Coming in at exactly the same price of US$2,400, the Longines Spirit 37 is leagues ahead of the Classic ’22 in quality. The most glaring value-add is Longines’ automatic manufacture calibre L888.4. This offers 72 hours of power reserve – more than twice as much as the Sellita calibre within Brick’s Classic ’22 – and is a COSC-certified movement that will run within +6/-4 seconds per day. It also utilises a silicon hairspring, making it far more resistant against magnetism than the SW 200-1. Normally, I would not make such presumptions, but I feel confident in inferring that the build quality of the Spirit 37 case and bracelet is far greater, and its finish is certainly of a higher quality with both satin-brushed and polished elements. Also available in a range of dial colours, the hour numerals, handset, and, quite frankly, the entire dial overall is much more handsome as well. Longines is also a historic brand with centuries of heritage and watchmaking know-how under their belt, backed in the present day by the might of the Swatch Group it is part of.
Price: US$2,400 (on bracelet)
The Monta Noble may also utilise a Sellita-based movement, which to be clear there is absolutely nothing wrong with. But the SW300 that the automatic Monta caliber M-22 is based on, offers four more hours of power reserve (42 hours). It has incredibly wrist-friendly dimensions, clocking in at 38.5mm in diameter, a very slender 9.7mm thickness, and compact for the category 47mm lug-to-lug measurement. The Monta Noble also exceeds the Classic ’22 in not only build quality and finish, but affords 50 metres more of water-resistance with a screw-down crown secured 150 metres depth rating. A crucial component of note for the Noble is also its high-quality bracelet, bevelled on the outer shoulders of the links and with a quick-adjust clasp with three slots for micro adjustment.

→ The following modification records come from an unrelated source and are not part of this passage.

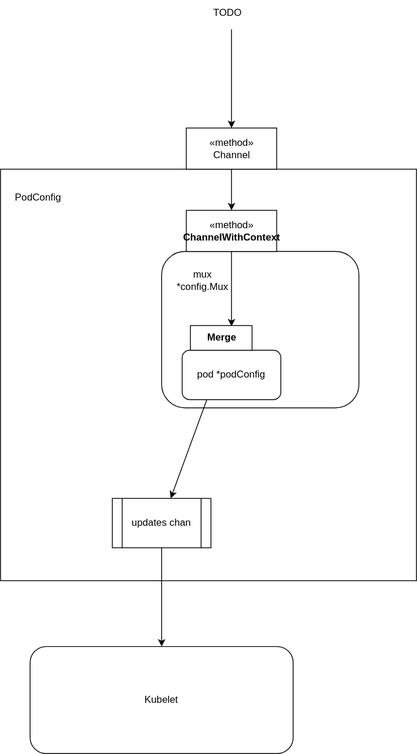
Earlier version of the draw.io export Kubernetes/resource/kubelet-podupdate.drawio.svg (FanHa/fanha.github.io). Source tidied: cells renumbered, new cells last; positions are measured from the earlier drawing's top-left corner, leaving out a move shared by most shapes.
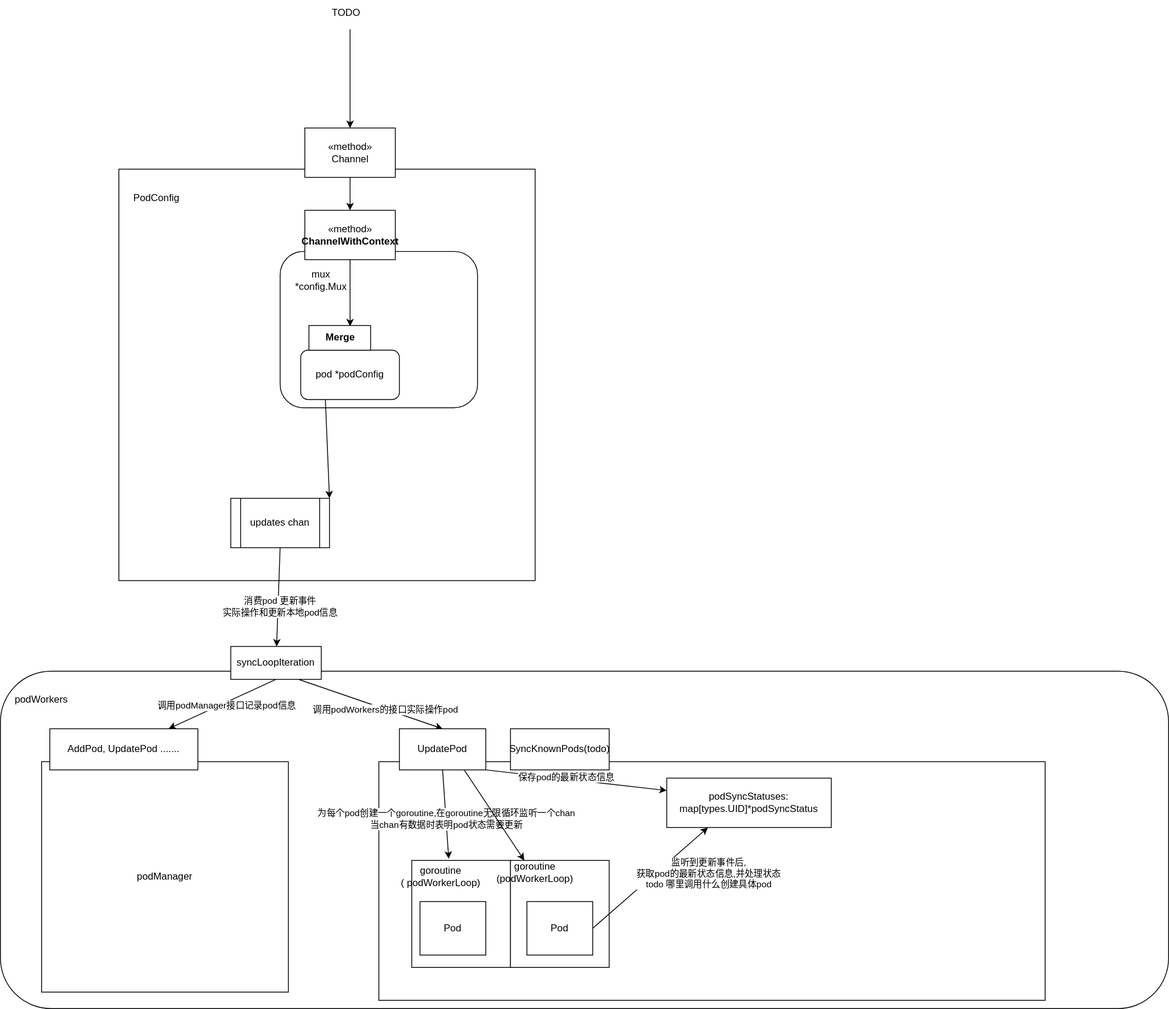
After the commit.

The edit, as a diff of the source:
```diff
@@ -6,7 +6,7 @@
       <mxGeometry y="205" width="506" height="500" as="geometry" />
     </mxCell>
     <mxCell id="3" value="Kubelet" style="rounded=1;whiteSpace=wrap;html=1;" parent="1" vertex="1">
-      <mxGeometry x="36" y="785" width="320" height="130" as="geometry" />
+      <mxGeometry x="-144" y="815" width="1420" height="410" as="geometry" />
     </mxCell>
     <mxCell id="4" value="PodConfig" style="text;html=1;strokeColor=none;fillColor=none;align=center;verticalAlign=middle;whiteSpace=wrap;rounded=0;" parent="1" vertex="1">
       <mxGeometry x="16" y="225" width="60" height="30" as="geometry" />
@@ -14,13 +14,16 @@
     <mxCell id="5" style="rounded=1;whiteSpace=wrap;html=1;" parent="1" vertex="1">
       <mxGeometry x="196" y="305" width="240" height="190" as="geometry" />
     </mxCell>
-    <mxCell id="6" style="edgeStyle=none;html=1;exitX=0.5;exitY=1;exitDx=0;exitDy=0;entryX=0.5;entryY=0;entryDx=0;entryDy=0;" parent="1" edge="1" source="7" target="3">
+    <mxCell id="6" style="edgeStyle=none;html=1;exitX=0.5;exitY=1;exitDx=0;exitDy=0;" parent="1" edge="1" source="7" target="24">
       <mxGeometry relative="1" as="geometry" />
     </mxCell>
+    <mxCell id="19" value="消费pod 更新事件&lt;br&gt;实际操作和更新本地pod信息" style="edgeLabel;html=1;align=center;verticalAlign=middle;" parent="6" vertex="1">
+      <mxGeometry x="0.18" y="2" relative="1" as="geometry" />
+    </mxCell>
     <mxCell id="7" value="updates chan" style="shape=process;whiteSpace=wrap;html=1;backgroundOutline=1;" parent="1" vertex="1">
       <mxGeometry x="136" y="605" width="120" height="60" as="geometry" />
     </mxCell>
-    <mxCell id="8" style="edgeStyle=none;html=1;exitX=0.25;exitY=1;exitDx=0;exitDy=0;" parent="1" edge="1" source="9" target="7">
+    <mxCell id="8" style="edgeStyle=none;html=1;exitX=0.25;exitY=1;exitDx=0;exitDy=0;entryX=1;entryY=0;entryDx=0;entryDy=0;" parent="1" edge="1" source="9" target="7">
       <mxGeometry relative="1" as="geometry" />
     </mxCell>
     <mxCell id="9" value="pod *podConfig" style="rounded=1;whiteSpace=wrap;html=1;" parent="1" vertex="1">
@@ -38,13 +41,13 @@
       </mxGeometry>
     </mxCell>
     <mxCell id="13" value="«method»&lt;br&gt;Channel" style="html=1;" parent="1" vertex="1">
-      <mxGeometry x="226" y="155" width="110" height="50" as="geometry" />
+      <mxGeometry x="226" y="155" width="110" height="60" as="geometry" />
     </mxCell>
     <mxCell id="14" style="edgeStyle=none;html=1;exitX=0.5;exitY=1;exitDx=0;exitDy=0;entryX=0.667;entryY=0.033;entryDx=0;entryDy=0;entryPerimeter=0;" parent="1" edge="1" source="15" target="18">
       <mxGeometry relative="1" as="geometry" />
     </mxCell>
     <mxCell id="15" value="«method»&lt;br&gt;&lt;b&gt;ChannelWithContext&lt;/b&gt;" style="html=1;" parent="1" vertex="1">
-      <mxGeometry x="226" y="255" width="110" height="50" as="geometry" />
+      <mxGeometry x="226" y="255" width="110" height="60" as="geometry" />
     </mxCell>
     <mxCell id="16" style="endArrow=classic;html=1;entryX=0.5;entryY=0;entryDx=0;entryDy=0;" parent="1" edge="1" target="13">
       <mxGeometry relative="1" as="geometry">
@@ -57,5 +60,84 @@
     <mxCell id="18" value="&lt;b&gt;Merge&lt;/b&gt;" style="html=1;" parent="1" vertex="1">
       <mxGeometry x="231" y="395" width="75" height="30" as="geometry" />
     </mxCell>
+    <mxCell id="20" style="edgeStyle=none;html=1;exitX=0.5;exitY=1;exitDx=0;exitDy=0;" parent="1" edge="1" source="24" target="26">
+      <mxGeometry relative="1" as="geometry" />
+    </mxCell>
+    <mxCell id="21" value="调用podManager接口记录pod信息" style="edgeLabel;html=1;align=center;verticalAlign=middle;" parent="20" vertex="1">
+      <mxGeometry x="-0.06" y="2" relative="1" as="geometry">
+        <mxPoint y="1" as="offset" />
+      </mxGeometry>
+    </mxCell>
+    <mxCell id="22" style="edgeStyle=none;html=1;exitX=0.75;exitY=1;exitDx=0;exitDy=0;entryX=0.5;entryY=0;entryDx=0;entryDy=0;" parent="1" edge="1" source="24" target="33">
+      <mxGeometry relative="1" as="geometry" />
+    </mxCell>
+    <mxCell id="23" value="调用podWorkers的接口实际操作pod" style="edgeLabel;html=1;align=center;verticalAlign=middle;" parent="22" vertex="1">
+      <mxGeometry x="0.2" relative="1" as="geometry" />
+    </mxCell>
+    <mxCell id="24" value="syncLoopIteration" style="whiteSpace=wrap;html=1;" parent="1" vertex="1">
+      <mxGeometry x="136" y="785" width="110" height="40" as="geometry" />
+    </mxCell>
+    <mxCell id="25" value="podManager" style="whiteSpace=wrap;html=1;" parent="1" vertex="1">
+      <mxGeometry x="-94" y="925" width="300" height="280" as="geometry" />
+    </mxCell>
+    <mxCell id="26" value="AddPod, UpdatePod ......." style="whiteSpace=wrap;html=1;" parent="1" vertex="1">
+      <mxGeometry x="-84" y="885" width="180" height="50" as="geometry" />
+    </mxCell>
+    <mxCell id="27" style="whiteSpace=wrap;html=1;" parent="1" vertex="1">
+      <mxGeometry x="316" y="925" width="810" height="290" as="geometry" />
+    </mxCell>
+    <mxCell id="28" style="edgeStyle=none;html=1;exitX=0.5;exitY=1;exitDx=0;exitDy=0;entryX=0.583;entryY=-0.05;entryDx=0;entryDy=0;entryPerimeter=0;" parent="1" edge="1" source="33" target="36">
+      <mxGeometry relative="1" as="geometry" />
+    </mxCell>
+    <mxCell id="29" value="为每个pod创建一个goroutine,在goroutine无限循环监听一个chan&lt;br&gt;当chan有数据时表明pod状态需要更新&lt;br&gt;" style="edgeLabel;html=1;align=center;verticalAlign=middle;" parent="28" vertex="1">
+      <mxGeometry x="0.1" relative="1" as="geometry" />
+    </mxCell>
+    <mxCell id="30" style="edgeStyle=none;html=1;exitX=0.75;exitY=1;exitDx=0;exitDy=0;" parent="1" edge="1" source="33" target="38">
+      <mxGeometry relative="1" as="geometry" />
+    </mxCell>
+    <mxCell id="31" style="edgeStyle=none;html=1;exitX=1;exitY=1;exitDx=0;exitDy=0;entryX=0;entryY=0.25;entryDx=0;entryDy=0;" parent="1" edge="1" source="33" target="43">
+      <mxGeometry relative="1" as="geometry" />
+    </mxCell>
+    <mxCell id="32" value="保存pod的最新状态信息" style="edgeLabel;html=1;align=center;verticalAlign=middle;" parent="31" vertex="1">
+      <mxGeometry x="-0.11" y="3" relative="1" as="geometry" />
+    </mxCell>
+    <mxCell id="33" value="UpdatePod" style="whiteSpace=wrap;html=1;" parent="1" vertex="1">
+      <mxGeometry x="341" y="885" width="105" height="50" as="geometry" />
+    </mxCell>
+    <mxCell id="34" value="SyncKnownPods(todo)" style="whiteSpace=wrap;html=1;" parent="1" vertex="1">
+      <mxGeometry x="476" y="885" width="120" height="50" as="geometry" />
+    </mxCell>
+    <mxCell id="35" style="whiteSpace=wrap;html=1;" parent="1" vertex="1">
+      <mxGeometry x="356" y="1045" width="120" height="130" as="geometry" />
+    </mxCell>
+    <mxCell id="36" value="goroutine&lt;br&gt;(&lt;span style=&quot;&quot;&gt;podWorkerLoop)&lt;/span&gt;" style="text;html=1;align=center;verticalAlign=middle;points=[];strokeColor=none;fillColor=none;" parent="1" vertex="1">
+      <mxGeometry x="331" y="1045" width="120" height="40" as="geometry" />
+    </mxCell>
+    <mxCell id="37" value="Pod" style="whiteSpace=wrap;html=1;" parent="1" vertex="1">
+      <mxGeometry x="366" y="1095" width="80" height="65" as="geometry" />
+    </mxCell>
+    <mxCell id="38" style="whiteSpace=wrap;html=1;" parent="1" vertex="1">
+      <mxGeometry x="476" y="1045" width="120" height="130" as="geometry" />
+    </mxCell>
+    <mxCell id="39" style="edgeStyle=none;html=1;exitX=1;exitY=0.5;exitDx=0;exitDy=0;entryX=0.25;entryY=1;entryDx=0;entryDy=0;" parent="1" edge="1" source="41" target="43">
+      <mxGeometry relative="1" as="geometry" />
+    </mxCell>
+    <mxCell id="40" value="监听到更新事件后,&lt;br&gt;获取pod的最新状态信息,并处理状态 &lt;br&gt;todo 哪里调用什么创建具体pod" style="edgeLabel;html=1;align=center;verticalAlign=middle;" parent="39" vertex="1">
+      <mxGeometry x="0.12" relative="1" as="geometry">
+        <mxPoint x="61" y="2" as="offset" />
+      </mxGeometry>
+    </mxCell>
+    <mxCell id="41" value="Pod" style="whiteSpace=wrap;html=1;" parent="1" vertex="1">
+      <mxGeometry x="496" y="1095" width="80" height="65" as="geometry" />
+    </mxCell>
+    <mxCell id="42" value="goroutine&lt;br&gt;(podWorkerLoop)" style="text;html=1;strokeColor=none;fillColor=none;align=center;verticalAlign=middle;whiteSpace=wrap;rounded=0;" parent="1" vertex="1">
+      <mxGeometry x="476" y="1045" width="60" height="30" as="geometry" />
+    </mxCell>
+    <mxCell id="43" value="podSyncStatuses:&lt;br&gt;map[types.UID]*podSyncStatus" style="whiteSpace=wrap;html=1;" parent="1" vertex="1">
+      <mxGeometry x="666" y="945" width="200" height="60" as="geometry" />
+    </mxCell>
+    <mxCell id="44" value="podWorkers" style="text;html=1;strokeColor=none;fillColor=none;align=center;verticalAlign=middle;whiteSpace=wrap;rounded=0;" parent="1" vertex="1">
+      <mxGeometry x="-124" y="835" width="60" height="30" as="geometry" />
+    </mxCell>
   </root>
 </mxGraphModel>
```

Monta also includes two half-links with every bracelet, so you can really fine-tune its size to find the perfect fit. All of this, including dials with far nicer finish and tone, and yet it will set you back US$605 less than Brick’s Classic ’22.
Hamilton Khaki Aviation Pilot Day Date Auto

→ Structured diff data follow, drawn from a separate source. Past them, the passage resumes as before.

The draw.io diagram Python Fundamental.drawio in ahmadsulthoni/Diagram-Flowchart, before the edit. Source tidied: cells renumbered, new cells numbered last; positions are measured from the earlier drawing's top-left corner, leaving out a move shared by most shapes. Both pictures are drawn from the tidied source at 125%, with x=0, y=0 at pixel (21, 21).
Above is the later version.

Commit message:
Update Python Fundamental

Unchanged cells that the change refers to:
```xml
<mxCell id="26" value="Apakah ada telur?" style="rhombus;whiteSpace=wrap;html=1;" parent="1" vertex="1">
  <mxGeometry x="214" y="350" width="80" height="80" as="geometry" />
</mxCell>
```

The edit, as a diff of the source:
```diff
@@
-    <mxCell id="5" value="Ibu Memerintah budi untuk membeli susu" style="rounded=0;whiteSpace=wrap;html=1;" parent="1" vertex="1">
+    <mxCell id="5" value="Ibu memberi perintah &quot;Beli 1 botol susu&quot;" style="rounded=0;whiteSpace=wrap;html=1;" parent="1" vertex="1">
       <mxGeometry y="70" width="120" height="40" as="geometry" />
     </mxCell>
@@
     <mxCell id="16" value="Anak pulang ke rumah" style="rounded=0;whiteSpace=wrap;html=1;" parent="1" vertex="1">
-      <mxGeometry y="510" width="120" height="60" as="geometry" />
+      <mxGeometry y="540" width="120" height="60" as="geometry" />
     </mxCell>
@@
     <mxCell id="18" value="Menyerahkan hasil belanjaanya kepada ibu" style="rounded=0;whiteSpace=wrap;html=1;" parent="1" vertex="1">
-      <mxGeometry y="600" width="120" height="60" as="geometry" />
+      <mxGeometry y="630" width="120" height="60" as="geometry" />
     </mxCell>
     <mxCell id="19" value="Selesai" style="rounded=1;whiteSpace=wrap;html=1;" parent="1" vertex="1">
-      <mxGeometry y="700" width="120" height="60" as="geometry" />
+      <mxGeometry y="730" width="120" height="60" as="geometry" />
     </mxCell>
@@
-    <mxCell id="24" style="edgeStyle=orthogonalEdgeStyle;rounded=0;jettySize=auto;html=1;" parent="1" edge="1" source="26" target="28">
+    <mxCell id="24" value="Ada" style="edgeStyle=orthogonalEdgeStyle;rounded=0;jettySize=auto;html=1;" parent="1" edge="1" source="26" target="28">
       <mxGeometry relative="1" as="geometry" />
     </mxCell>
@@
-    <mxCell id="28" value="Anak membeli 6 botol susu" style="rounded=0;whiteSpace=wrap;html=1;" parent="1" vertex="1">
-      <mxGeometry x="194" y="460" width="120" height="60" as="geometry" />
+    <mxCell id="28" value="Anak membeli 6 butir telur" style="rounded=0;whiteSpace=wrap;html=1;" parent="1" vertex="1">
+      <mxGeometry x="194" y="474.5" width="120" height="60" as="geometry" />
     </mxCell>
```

Now the previous two candidates serve as alternatives to the 38mm Classic ’22. But it also comes in 42mm as well. So, for those who prefer this larger diameter, the Hamilton Khaki Field Aviation Pilot Day Date Auto is yet another alternative that largely outperforms the Classic ’22 on all fronts. The watch, which you may recognise was worn on the wrist of Matthew McConaughey in the film Interstellar, comes in a 42mm stainless-steel case that’s 100 meters water-resistant. It utilises Hamilton’s automatic H-80 calibre that offers a full 80 hours of power reserve. Its large and legible black dial boasts both a day and date complication, so with this watch you are getting more complication, a robust build, the trust and gravitas of the Hamilton brand, the romantic connection to the film in which it was worn, and you get all of this for less than a fraction of the price of the Classic ’22.
Oris Divers Sixty-Five
The timing bezel of a diver does not make the Oris Divers Sixty-Five a 1:1 visual alternative to the Brick Watch Company Classic ’22, but when looking for a watch at this price point, especially up against a Brick Watch Company product, it is definitely worthy of being in the conversation. Plus, the dive-watch aesthetic is immensely popular, so I suspect nobody will really take issue. Movement-wise, this diver actually utilises a SW 200-1 base, so it is even with the Classic ’22 in this regard. Where it separates itself is in its aesthetic and quality in build. The Divers Sixty-Five, as its name suggests, is largely vintage-inspired. It offers screw-down crown secured, 100 meter water-resistant diver with an aged tone to the luminous hands and markers, a faux-riveted bracelet, an aluminium timing bezel insert, and a domed sapphire crystal to evoke the acrylic crystals of the past. This example, with a dark matte blue dial, is extremely versatile – equally worthy of desk diving in the office as it is diving into the ocean on vacation.